## EXERCISE DESCRIPTION
Only text is carried over. Reproduce the entries below exactly.

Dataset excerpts
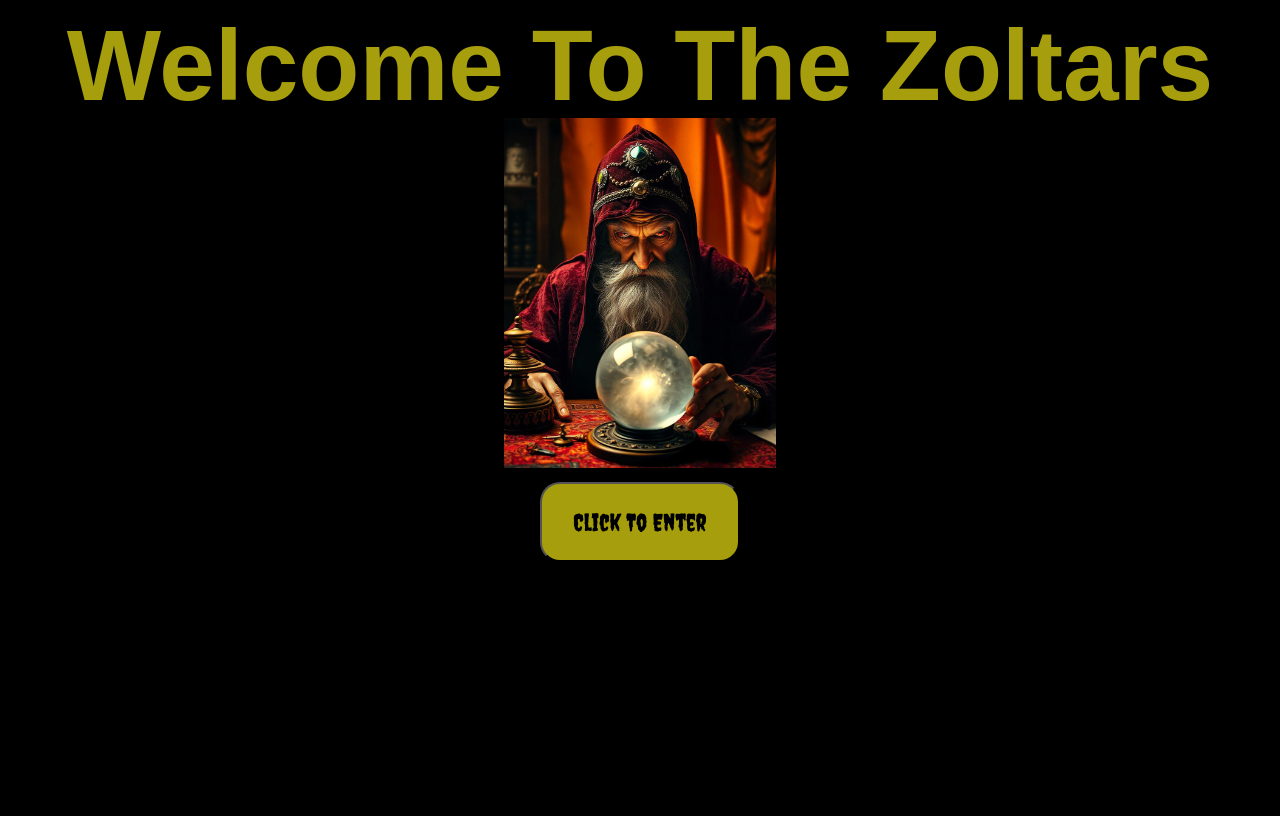
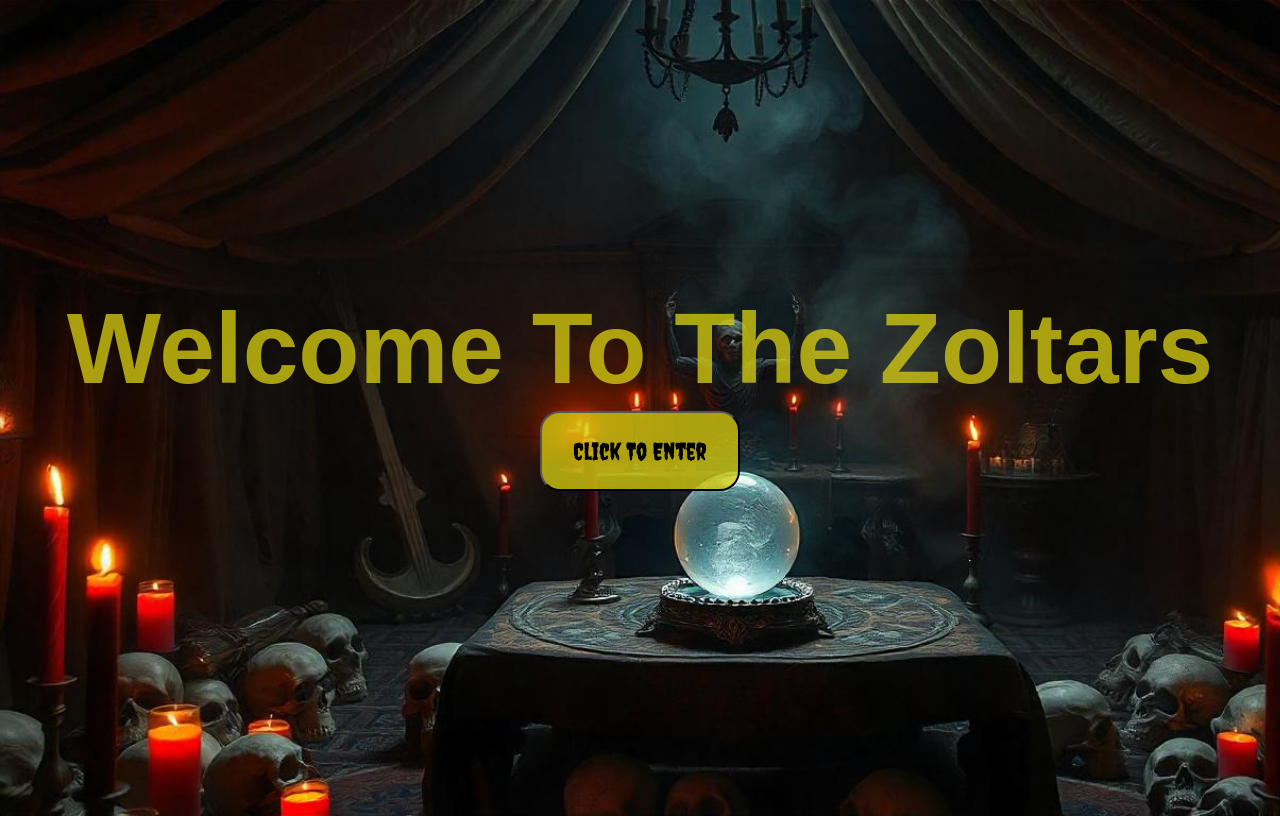
Before and after one commit to ajswanwick/Zoltar, a plain HTML site: page index.html in a window 1280 px wide. Drawn offline with Linux system fonts and the light colour scheme; a web font is replaced by a local one.

Commit message:
update index.html

```diff
--- a/assets/css/style.css
+++ b/assets/css/style.css
@@ -4,15 +4,21 @@
 
 body{
 background-color: #000;
+}
 
-
-
+#enter-page{
+    background-image: url(/assets/images/backg1.png);
+    background-repeat: no-repeat;
+    background-position: cover;
+    background-size: cover;
 }
 
 #container{
+    height: 100vh;
     display: flex;
     flex-direction: column;
      align-items: center;
+     justify-content: center;
 }
 
 #title{
--- a/index.html
+++ b/index.html
@@ -9,16 +9,14 @@
 
     <title>Zoltar</title>
 </head>
-<body>
+<body id ="enter-page">
 
 <div id="container">
     <diV>
         <h1 id = title> Welcome To The Zoltars</h1>
     </diV>
 
-<div id="message">
-    <img src="/assets/images/zoltar1.jpg" alt="an image of zoltar">
-</div>
+
 
 
 
```
Also changed, not shown: assets/images/backg1.png (added).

## EXERCISE ANSWER
Before and after one commit to ajswanwick/Zoltar, a plain HTML site: page index.html in a window 1280 px wide. Drawn offline with Linux system fonts and the light colour scheme; a web font is replaced by a local one.

Commit message:
update index.html

```diff
--- a/assets/css/style.css
+++ b/assets/css/style.css
@@ -4,15 +4,21 @@
 
 body{
 background-color: #000;
+}
 
-
-
+#enter-page{
+    background-image: url(/assets/images/backg1.png);
+    background-repeat: no-repeat;
+    background-position: cover;
+    background-size: cover;
 }
 
 #container{
+    height: 100vh;
     display: flex;
     flex-direction: column;
      align-items: center;
+     justify-content: center;
 }
 
 #title{
--- a/index.html
+++ b/index.html
@@ -9,16 +9,14 @@
 
     <title>Zoltar</title>
 </head>
-<body>
+<body id ="enter-page">
 
 <div id="container">
     <diV>
         <h1 id = title> Welcome To The Zoltars</h1>
     </diV>
 
-<div id="message">
-    <img src="/assets/images/zoltar1.jpg" alt="an image of zoltar">
-</div>
+
 
 
 
```
Also changed, not shown: assets/images/backg1.png (added).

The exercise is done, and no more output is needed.